On December 12, 2007, Outlook Weekly, an economic and political weekly magazine run by the Xinhua News Agency, published an article titled “The Developing Trend of China’s Air Defense Missile System.” The author, Liu Erqi, is the chief of the Chinese Communist Party (CCP) committee from the Second Research Institute of China Aerospace Science & Industry Corp. The following are translated excerpts of his article. 
“Under strict attention from the Party and national leaders, China’s air defense missile system has gone through 50 years of difficult struggle. The Second Research Institute has grown out of the Fifth Research Institute under the Ministry of Defense, with additional experts from other civil and military agencies. The institute is primarily responsible for developing the air defense missile systems. The early technologies were introduced and replicated from the former Soviet Union. Since then, the institute has developed a missile defense system based on its own design, along with learning from other countries’ research results. … Up to the 1990s, the system had developed into a multiple air defense missile weapon system, including three altitudes (high, medium, and low altitude) and four series (medium-to-high altitude, low-to-medium altitude, ultra low-to-low altitude, and portable) of air defense missile weapon systems.
“Currently, the R&D department of the institute is actively upgrading the missile weapons, as well as perfecting the weapon system in long, intermediate, and short ranges. Long range refers to 250 km and above; intermediate range refers to 50 km to 200 km; short range refers to 30 km and below. They are paving the road for developing a digital air defense network.”
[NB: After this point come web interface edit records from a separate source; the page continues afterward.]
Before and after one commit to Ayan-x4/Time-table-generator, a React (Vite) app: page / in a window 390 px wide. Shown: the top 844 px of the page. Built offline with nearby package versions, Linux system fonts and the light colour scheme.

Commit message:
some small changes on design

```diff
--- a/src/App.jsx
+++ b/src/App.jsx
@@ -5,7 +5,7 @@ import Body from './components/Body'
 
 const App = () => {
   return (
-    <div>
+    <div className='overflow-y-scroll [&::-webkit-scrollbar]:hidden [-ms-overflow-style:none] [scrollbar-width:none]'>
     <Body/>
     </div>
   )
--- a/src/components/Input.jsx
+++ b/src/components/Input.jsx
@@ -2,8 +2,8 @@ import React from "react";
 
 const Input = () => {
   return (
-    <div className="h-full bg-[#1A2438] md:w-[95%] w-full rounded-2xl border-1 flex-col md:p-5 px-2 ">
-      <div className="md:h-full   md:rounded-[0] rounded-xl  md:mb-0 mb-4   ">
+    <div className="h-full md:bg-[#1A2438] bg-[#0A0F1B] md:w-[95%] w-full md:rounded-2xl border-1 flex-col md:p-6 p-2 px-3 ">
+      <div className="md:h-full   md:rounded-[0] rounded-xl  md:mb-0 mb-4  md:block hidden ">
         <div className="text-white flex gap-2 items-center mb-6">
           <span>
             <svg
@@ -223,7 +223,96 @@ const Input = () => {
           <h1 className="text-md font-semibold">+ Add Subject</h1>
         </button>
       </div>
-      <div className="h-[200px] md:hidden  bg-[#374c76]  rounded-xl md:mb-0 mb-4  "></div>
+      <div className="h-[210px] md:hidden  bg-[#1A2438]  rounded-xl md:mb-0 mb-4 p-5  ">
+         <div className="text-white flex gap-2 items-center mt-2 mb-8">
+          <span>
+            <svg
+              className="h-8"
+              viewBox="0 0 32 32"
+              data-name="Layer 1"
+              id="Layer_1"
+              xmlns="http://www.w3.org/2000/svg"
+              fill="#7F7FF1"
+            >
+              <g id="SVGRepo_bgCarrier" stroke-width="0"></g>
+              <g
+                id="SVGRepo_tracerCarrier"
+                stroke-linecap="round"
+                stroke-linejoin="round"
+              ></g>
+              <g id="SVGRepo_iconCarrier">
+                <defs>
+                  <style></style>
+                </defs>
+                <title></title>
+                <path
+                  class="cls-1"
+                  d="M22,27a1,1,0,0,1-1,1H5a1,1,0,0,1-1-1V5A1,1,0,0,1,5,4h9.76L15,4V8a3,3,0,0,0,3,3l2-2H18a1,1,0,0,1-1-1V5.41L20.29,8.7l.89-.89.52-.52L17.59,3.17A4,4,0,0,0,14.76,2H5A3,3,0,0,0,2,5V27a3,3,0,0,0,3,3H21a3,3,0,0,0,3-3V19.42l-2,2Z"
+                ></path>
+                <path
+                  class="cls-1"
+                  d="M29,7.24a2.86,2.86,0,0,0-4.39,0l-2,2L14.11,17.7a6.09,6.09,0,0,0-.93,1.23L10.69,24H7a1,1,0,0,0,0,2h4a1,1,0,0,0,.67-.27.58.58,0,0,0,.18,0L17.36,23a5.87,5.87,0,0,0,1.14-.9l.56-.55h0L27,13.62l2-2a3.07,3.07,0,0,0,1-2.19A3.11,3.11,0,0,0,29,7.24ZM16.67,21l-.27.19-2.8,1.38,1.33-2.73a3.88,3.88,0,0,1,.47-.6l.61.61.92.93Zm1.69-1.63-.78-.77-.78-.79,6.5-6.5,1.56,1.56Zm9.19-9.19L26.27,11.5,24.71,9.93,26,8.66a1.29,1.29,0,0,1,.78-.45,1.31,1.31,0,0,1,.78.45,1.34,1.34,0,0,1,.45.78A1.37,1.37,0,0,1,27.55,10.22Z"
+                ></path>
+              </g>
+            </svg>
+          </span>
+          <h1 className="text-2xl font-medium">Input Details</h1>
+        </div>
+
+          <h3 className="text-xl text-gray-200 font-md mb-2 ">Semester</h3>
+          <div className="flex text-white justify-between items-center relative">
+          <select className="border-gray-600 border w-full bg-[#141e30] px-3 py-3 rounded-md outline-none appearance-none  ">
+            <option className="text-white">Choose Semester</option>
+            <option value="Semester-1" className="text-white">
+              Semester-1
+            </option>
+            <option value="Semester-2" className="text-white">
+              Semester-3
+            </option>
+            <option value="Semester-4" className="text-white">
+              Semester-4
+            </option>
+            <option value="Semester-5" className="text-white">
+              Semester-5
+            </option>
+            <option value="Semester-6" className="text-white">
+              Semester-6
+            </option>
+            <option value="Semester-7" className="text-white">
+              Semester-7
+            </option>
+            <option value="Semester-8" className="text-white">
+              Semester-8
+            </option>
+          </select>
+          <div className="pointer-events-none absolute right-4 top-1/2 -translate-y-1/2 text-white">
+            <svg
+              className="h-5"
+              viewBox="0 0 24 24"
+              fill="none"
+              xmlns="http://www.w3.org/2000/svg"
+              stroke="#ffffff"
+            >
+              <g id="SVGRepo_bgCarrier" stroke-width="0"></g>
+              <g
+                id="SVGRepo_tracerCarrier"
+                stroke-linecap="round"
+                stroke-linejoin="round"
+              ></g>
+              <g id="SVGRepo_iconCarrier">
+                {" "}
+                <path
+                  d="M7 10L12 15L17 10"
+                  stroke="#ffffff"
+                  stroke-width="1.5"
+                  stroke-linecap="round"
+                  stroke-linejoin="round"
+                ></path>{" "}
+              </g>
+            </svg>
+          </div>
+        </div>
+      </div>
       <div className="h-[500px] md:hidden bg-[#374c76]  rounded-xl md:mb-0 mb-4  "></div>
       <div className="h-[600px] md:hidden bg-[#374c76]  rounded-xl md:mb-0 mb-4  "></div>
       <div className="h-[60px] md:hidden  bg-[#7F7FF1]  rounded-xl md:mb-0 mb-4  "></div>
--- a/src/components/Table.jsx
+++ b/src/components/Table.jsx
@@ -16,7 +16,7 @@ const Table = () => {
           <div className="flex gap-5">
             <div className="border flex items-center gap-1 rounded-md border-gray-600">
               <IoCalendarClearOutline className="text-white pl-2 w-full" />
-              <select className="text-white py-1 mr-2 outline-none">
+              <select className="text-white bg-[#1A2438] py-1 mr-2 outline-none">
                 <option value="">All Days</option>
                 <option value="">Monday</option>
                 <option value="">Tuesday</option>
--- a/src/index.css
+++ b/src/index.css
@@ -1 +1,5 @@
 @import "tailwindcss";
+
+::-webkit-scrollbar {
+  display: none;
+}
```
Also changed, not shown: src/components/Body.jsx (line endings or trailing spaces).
“The fist generation air defense missiles, Hongqi No. 1 and No. 2, had the capability of medium-to-high altitude targets. We also developed Hongqi No. 61 that targets low-to-medium objects and Hongying No. 5 portable missiles.”
“In the 1970s, China started to develop its second-generation air defense missile system, while other countries already started R&D for third-generation air defense missile systems. Therefore, our product was a combination of the second- and third-generation from the technological point of view. It is more appropriate to call it a post-second-generation air defense missile system.
“The main characteristics of the second-generation technology include low-altitude capability, small-sized missiles and systems, solidified missile propulsion system, mini-sized electronic devices, and decreased vehicular needs for carrying the weapons.
“The main characteristics of the third-generation technology include anti-guidance air defense systems, improved anti-interference capability, further smaller-sized missiles, multi-target capability, and a multi-weapon coordination system.
“Upon borrowing the technologies used for the Patriot-1, SA-10, Javelin, and Crotale missiles from the United States, Russia, the United Kingdom, and France, China developed Qianwei portable missiles, and FM-80 and FM-90 low-altitude short-range missiles. After that, we developed the third-generation medium-to-high altitude, intermediate-and-long-range air defense missile FD-2000.
“It was worthwhile to mention that in the 1980s, the Taiwan area of China, under the help of the United States, developed the Tiangong No. 1, No. 2, and No. 3 air defense missiles modeled from the Patriot missiles of the United States.”
“The air defense missile system was only one type of weapon to protect the China’s air space. Other important directions for developing air defense weapons include guided air-defense artillery shells and laser weapons.”
 Outlook Weekly Article: The Developing Trend of China’s Air Defense Missile System, December, 12, 2007